Monday, July 30, 2007

Other ABs news (on Rugby heaven)

Blacks good enough

Duncan Johnstone
Sunday, July 29, 2007

DAVID Kirk, the only All Blacks captain to lift the William Webb Ellis Cup, believes Graham Henry's squad is good enough to end New Zealand's 20-year drought at rugby's showpiece event.

But Kirk, who led the All Blacks to World Cup glory on home soil in 1987, conceded they still had to deal with the pressure of expectation, expanding their game as the tournament unfolds, settling on a midfield combination, and getting aggressive performances from a pack he rates the best in the game.

"The players are definitely good enough to win the World Cup," he said. "Whether we have the right plan we will know as the tournament unfolds. The preparation has been good, I think they have selected the right players. But in the end you have to do it on the day when it really matters."
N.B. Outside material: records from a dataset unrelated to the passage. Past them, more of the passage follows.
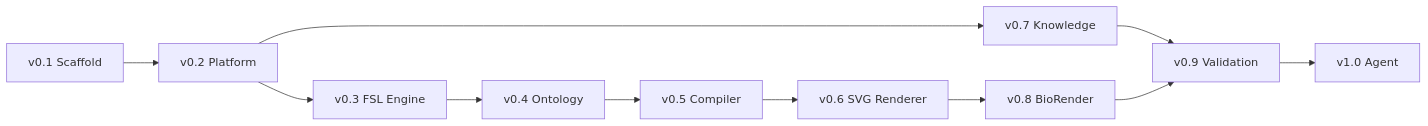
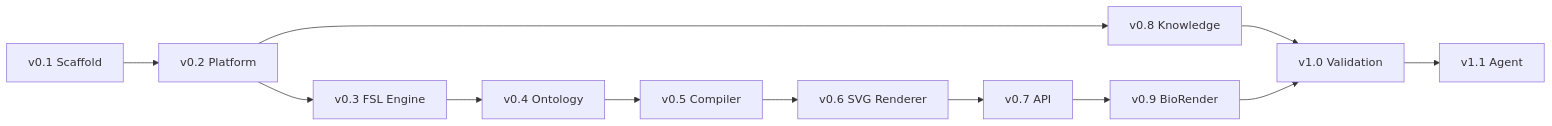
The diagram in docs/DevelopmentRoadmap.md (insight2017aquib/MedicinalChemistryFigureDesigner), drawn with Mermaid before and after one commit. The commit also changed other lines of this file and 13 other files, not shown here.

First line of the commit message:
feat(api): v0.7 Figure Agent public API

````diff
--- a/docs/DevelopmentRoadmap.md
+++ b/docs/DevelopmentRoadmap.md
@@ -104,13 +112,14 @@
 ```mermaid
 flowchart LR
     v01[v0.1 Scaffold] --> v02[v0.2 Platform]
     v02 --> v03[v0.3 FSL Engine]
     v03 --> v04[v0.4 Ontology]
     v04 --> v05[v0.5 Compiler]
     v05 --> v06[v0.6 SVG Renderer]
-    v02 --> v07[v0.7 Knowledge]
-    v06 --> v08[v0.8 BioRender]
-    v07 --> v09[v0.9 Validation]
-    v08 --> v09
-    v09 --> v10[v1.0 Agent]
+    v06 --> v07[v0.7 API]
+    v02 --> v08[v0.8 Knowledge]
+    v07 --> v09[v0.9 BioRender]
+    v08 --> v10[v1.0 Validation]
+    v09 --> v10
+    v10 --> v11[v1.1 Agent]
 ```
````
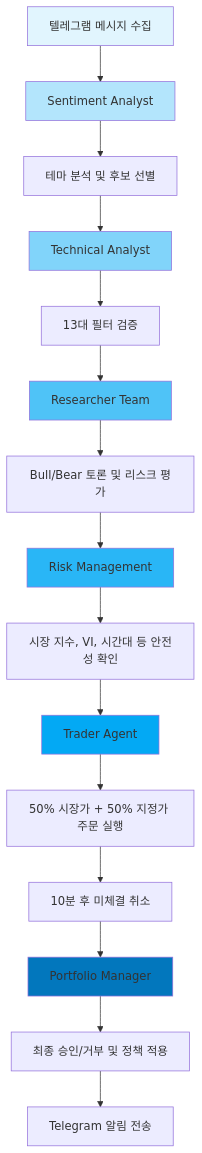
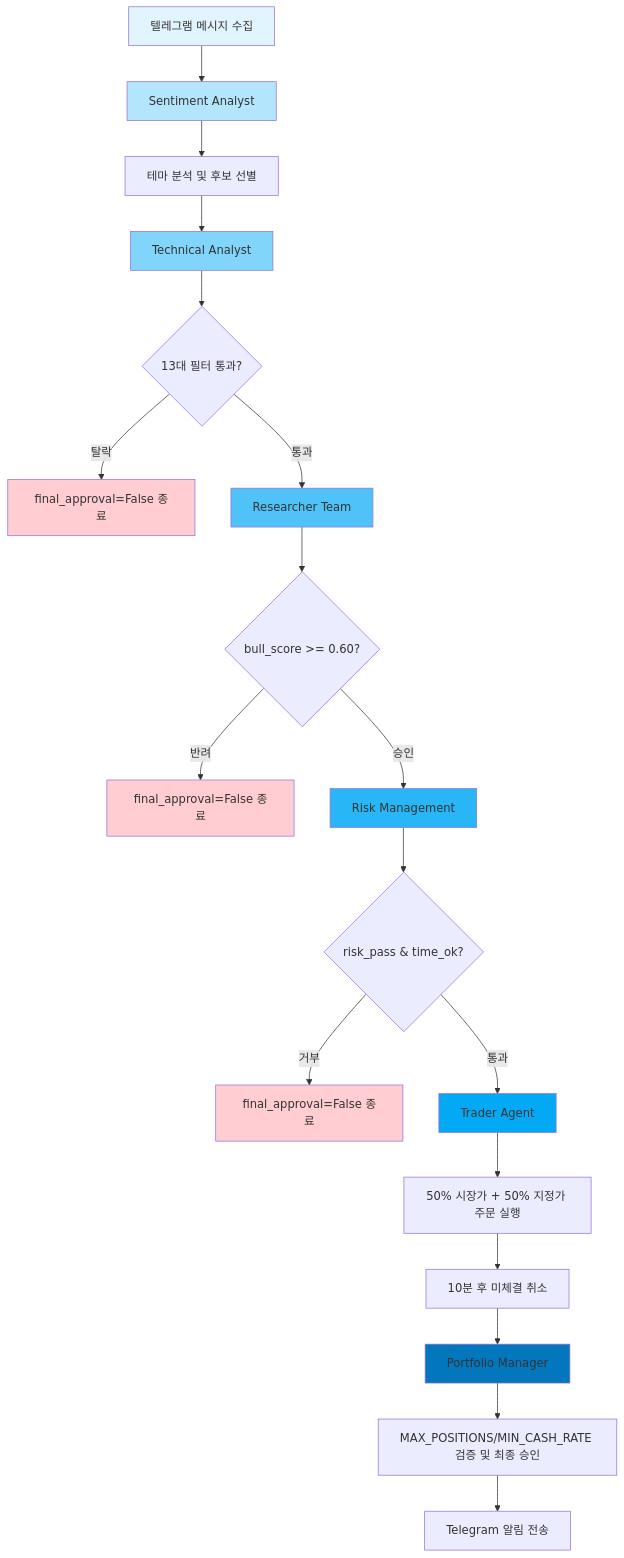
Before and after one commit to jangyup-cmyk/JY_Investing: the diagram in docs/agent_flow_diagram.md, drawn with Mermaid. The commit also changed other lines of this file and 21 other files, not shown here.

````diff
--- a/docs/agent_flow_diagram.md
+++ b/docs/agent_flow_diagram.md
@@ -9,25 +9,31 @@
 ```mermaid
 graph TD
     A[텔레그램 메시지 수집] --> B[Sentiment Analyst]
     B --> C[테마 분석 및 후보 선별]
     C --> D[Technical Analyst]
-    D --> E[13대 필터 검증]
-    E --> F[Researcher Team]
-    F --> G[Bull/Bear 토론 및 리스크 평가]
-    G --> H[Risk Management]
-    H --> I[시장 지수, VI, 시간대 등 안전성 확인]
-    I --> J[Trader Agent]
+    D --> E{13대 필터 통과?}
+    E -- 탈락 --> Z1[final_approval=False 종료]
+    E -- 통과 --> F[Researcher Team]
+    F --> G{bull_score >= 0.60?}
+    G -- 반려 --> Z2[final_approval=False 종료]
+    G -- 승인 --> H[Risk Management]
+    H --> I{risk_pass & time_ok?}
+    I -- 거부 --> Z3[final_approval=False 종료]
+    I -- 통과 --> J[Trader Agent]
     J --> K[50% 시장가 + 50% 지정가 주문 실행]
     K --> L[10분 후 미체결 취소]
     L --> M[Portfolio Manager]
-    M --> N[최종 승인/거부 및 정책 적용]
+    M --> N[MAX_POSITIONS/MIN_CASH_RATE 검증 및 최종 승인]
     N --> O[Telegram 알림 전송]
 
     style A fill:#e1f5fe
     style B fill:#b3e5fc
     style D fill:#81d4fa
     style F fill:#4fc3f7
     style H fill:#29b6f6
     style J fill:#03a9f4
     style M fill:#0277bd
+    style Z1 fill:#ffcdd2
+    style Z2 fill:#ffcdd2
+    style Z3 fill:#ffcdd2
 ```
````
Kirk conceded the All Blacks had not been on top of their game this year. He believed they had been doing enough to win games and major trophies without giving too much away before the tournament.

"I certainly think he [Henry] doesn't want to be playing the best rugby now," Kirk said.
"It's a real trap to go into a World Cup playing brilliantly and then find you fall a bit flat."

Kirk said the 2007 side's preoccupation with razzle-dazzle rugby would succeed only if the forwards laid the platform for such adventurous play.
In his interviews, Richie often remind the journalists the (huge) number of sleep-less nights he's had since the semi final lost against Australia in 2003, thinking about 'Why did the ABs lose?"
But nobody has ever asked him how many times he has been dreaming of becoming the new David Kirk -or better, the first Richie Mccaw (or, as Rose said once : King Richard VII) ...
Dans plusieurs entretiens, Richie a souvent dit qu'il avait passe nombres de nuits blanches a refaire la demi finale de 2003.
Mais personne ne lui a encore pose la question sur le nombre de fois auxquelles il a reve de devenir le deuxieme David Kirk -ou plutot le premier Richie McCaw (et encore mieux, comme l'a dit Rose : le Roi Richard VII)...
All Blacks on the slide: British media

Duncan Johnstone
Saturday, July 28, 2007

The northern scribes are rounding on the All Blacks ahead of the World Cup, suggesting Graham Henry's side is on the slide just when it matters most.

The All Blacks' patchy Tri Nations form hasn't been lost on the men with the pens in Britain as rugby's showpiece draws closer.

The old question of New Zealand's timing with their form and game-plan is again being raised as the All Blacks look to end a 20-year drought at the World Cup in France in September and October.

Even former England flyhalf Stuart Barnes, normally a warm admirer of the All Blacks, is starting to point the finger.

Writing a column in the respected Times newspaper, Barnes said: "Apart from 10 magnificent minutes in Durban, the All Blacks have slipped from a position of overwhelming superiority to merely the leaders of the pack.

"The New Zealand of 2005 and 2006 would have waltzed the 2007 World Cup; this side remain favourites but the gap in the field appears to be narrowing.

"New Zealand had a vice-like mental grip on the rest of the world, such was their superiority but the evidence of this (Tri Nations) series of rugby suggests that the odds-on favourites are now only such a short price because of recent history. World Cups are won in the here and now and while no side is exactly improving at an exponential rate, New Zealand has a look of slippage about them.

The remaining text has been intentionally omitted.